§ **Try it**: Copy every line of the data that includes the string "replace".

§ **Input**:

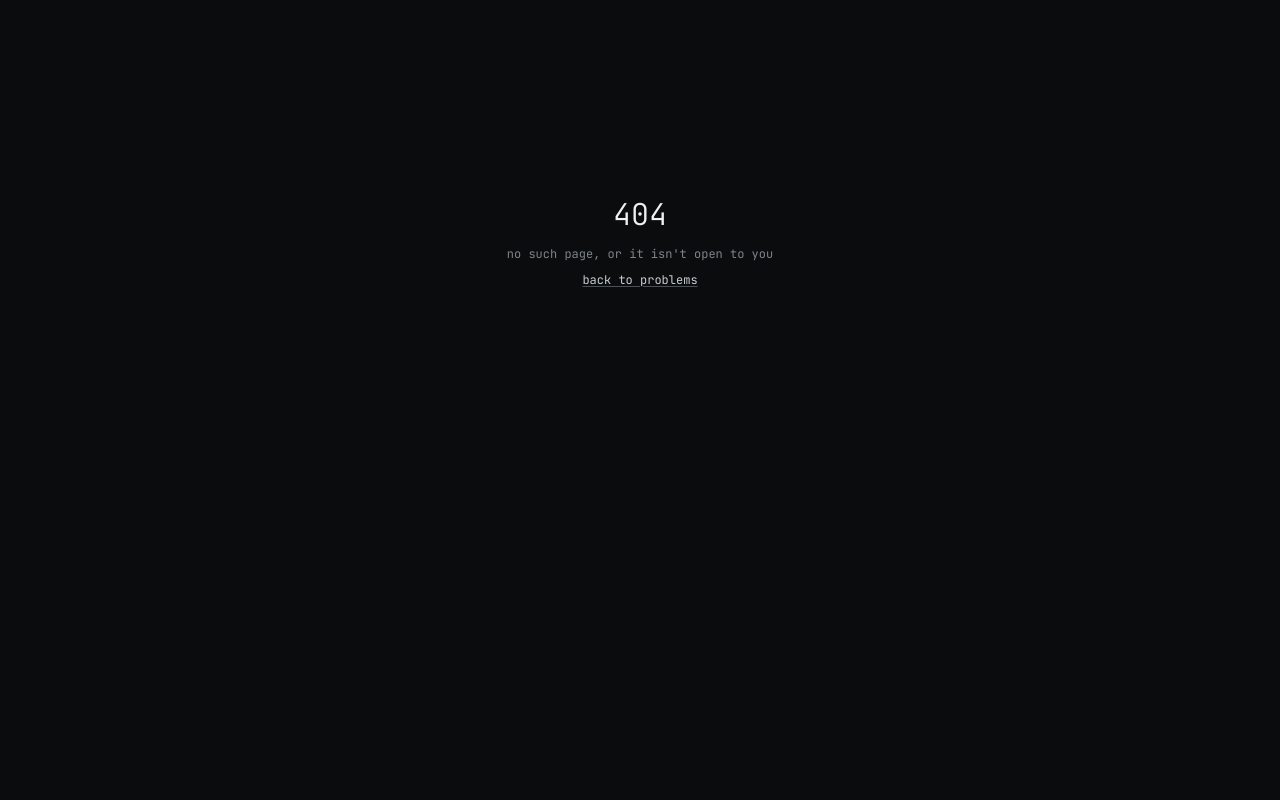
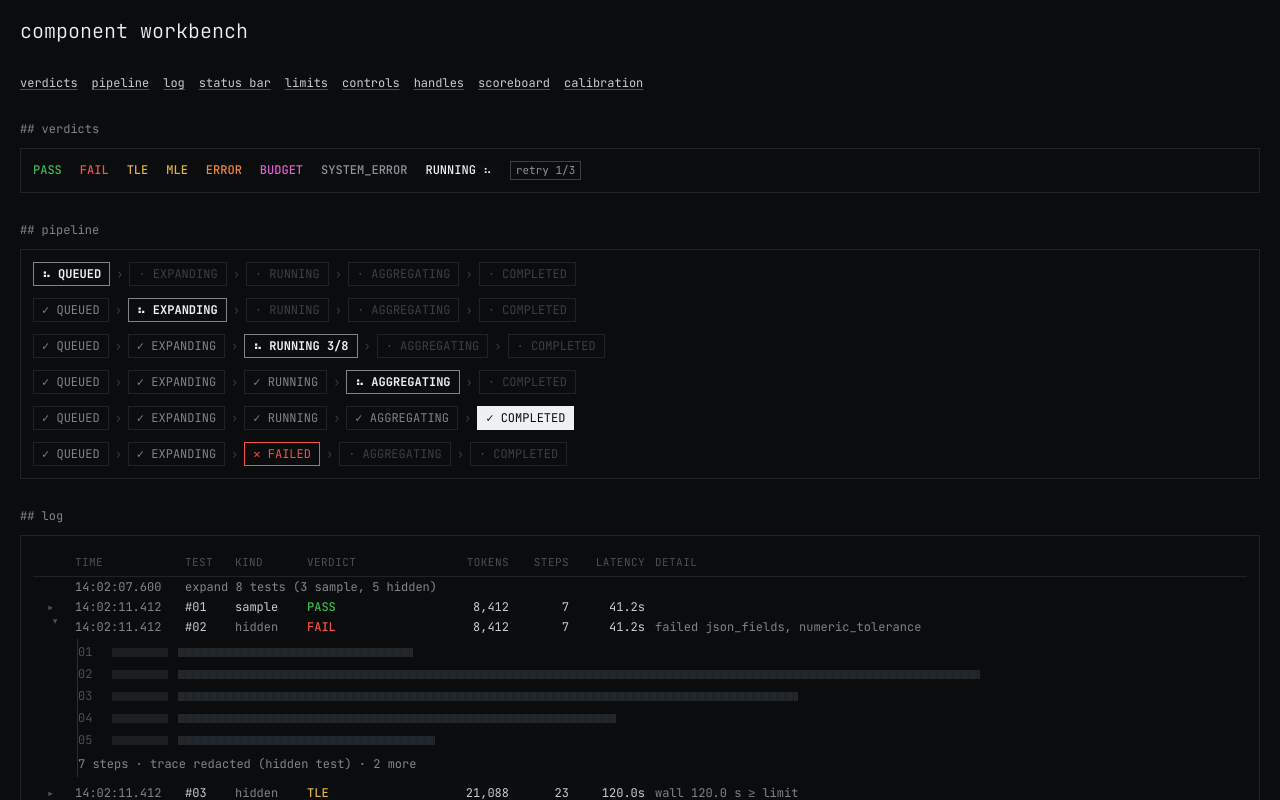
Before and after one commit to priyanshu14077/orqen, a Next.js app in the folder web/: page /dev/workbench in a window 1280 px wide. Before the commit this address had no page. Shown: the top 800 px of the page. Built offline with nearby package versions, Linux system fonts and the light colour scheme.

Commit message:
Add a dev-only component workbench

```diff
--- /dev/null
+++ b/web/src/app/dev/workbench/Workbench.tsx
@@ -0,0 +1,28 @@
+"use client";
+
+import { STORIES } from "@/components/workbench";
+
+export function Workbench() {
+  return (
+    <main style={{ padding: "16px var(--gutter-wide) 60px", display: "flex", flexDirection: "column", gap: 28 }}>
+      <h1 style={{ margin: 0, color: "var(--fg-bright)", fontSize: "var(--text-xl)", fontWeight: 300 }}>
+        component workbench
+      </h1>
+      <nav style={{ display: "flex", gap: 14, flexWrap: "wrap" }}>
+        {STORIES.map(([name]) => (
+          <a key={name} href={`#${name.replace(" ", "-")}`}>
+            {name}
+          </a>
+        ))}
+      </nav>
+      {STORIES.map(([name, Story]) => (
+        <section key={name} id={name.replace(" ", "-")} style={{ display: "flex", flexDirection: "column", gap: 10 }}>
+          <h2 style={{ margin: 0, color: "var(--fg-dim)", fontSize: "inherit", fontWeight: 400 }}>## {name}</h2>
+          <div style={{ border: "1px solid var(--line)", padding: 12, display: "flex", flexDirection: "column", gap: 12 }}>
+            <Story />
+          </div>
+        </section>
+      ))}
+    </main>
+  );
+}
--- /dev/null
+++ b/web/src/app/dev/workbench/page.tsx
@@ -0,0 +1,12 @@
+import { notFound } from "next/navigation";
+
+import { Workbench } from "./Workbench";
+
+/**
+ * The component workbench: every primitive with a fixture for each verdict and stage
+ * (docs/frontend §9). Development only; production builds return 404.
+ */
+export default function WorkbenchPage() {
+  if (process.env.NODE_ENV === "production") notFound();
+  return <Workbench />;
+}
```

§ **Problem solution**:
+          <a key={name} href={`#${name.replace(" ", "-")}`}>
+        <section key={name} id={name.replace(" ", "-")} style={{ display: "flex", flexDirection: "column", gap: 10 }}>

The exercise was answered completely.